** EXCERPTED RECORDS follows **

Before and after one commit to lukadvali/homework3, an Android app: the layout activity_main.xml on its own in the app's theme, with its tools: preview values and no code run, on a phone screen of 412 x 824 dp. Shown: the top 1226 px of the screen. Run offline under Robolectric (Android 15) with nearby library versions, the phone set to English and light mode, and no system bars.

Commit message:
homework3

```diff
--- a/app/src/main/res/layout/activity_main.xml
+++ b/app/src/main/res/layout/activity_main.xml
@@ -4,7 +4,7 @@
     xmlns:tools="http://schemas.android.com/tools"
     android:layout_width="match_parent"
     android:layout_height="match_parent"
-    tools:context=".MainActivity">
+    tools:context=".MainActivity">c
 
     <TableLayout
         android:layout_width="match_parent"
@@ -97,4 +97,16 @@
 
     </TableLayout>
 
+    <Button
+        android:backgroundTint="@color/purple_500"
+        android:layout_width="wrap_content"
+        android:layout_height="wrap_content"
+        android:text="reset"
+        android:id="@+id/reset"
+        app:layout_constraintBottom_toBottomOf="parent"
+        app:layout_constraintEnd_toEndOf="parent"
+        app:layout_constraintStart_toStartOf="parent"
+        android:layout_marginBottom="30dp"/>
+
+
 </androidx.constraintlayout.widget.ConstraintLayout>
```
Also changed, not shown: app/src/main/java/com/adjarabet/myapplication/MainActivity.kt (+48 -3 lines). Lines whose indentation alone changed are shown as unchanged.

** End of EXCERPTED RECORDS **

Among the entries above, how many lines hold the string "reset"? Answer with the bare number.

-- YOUR SOLUTION --
2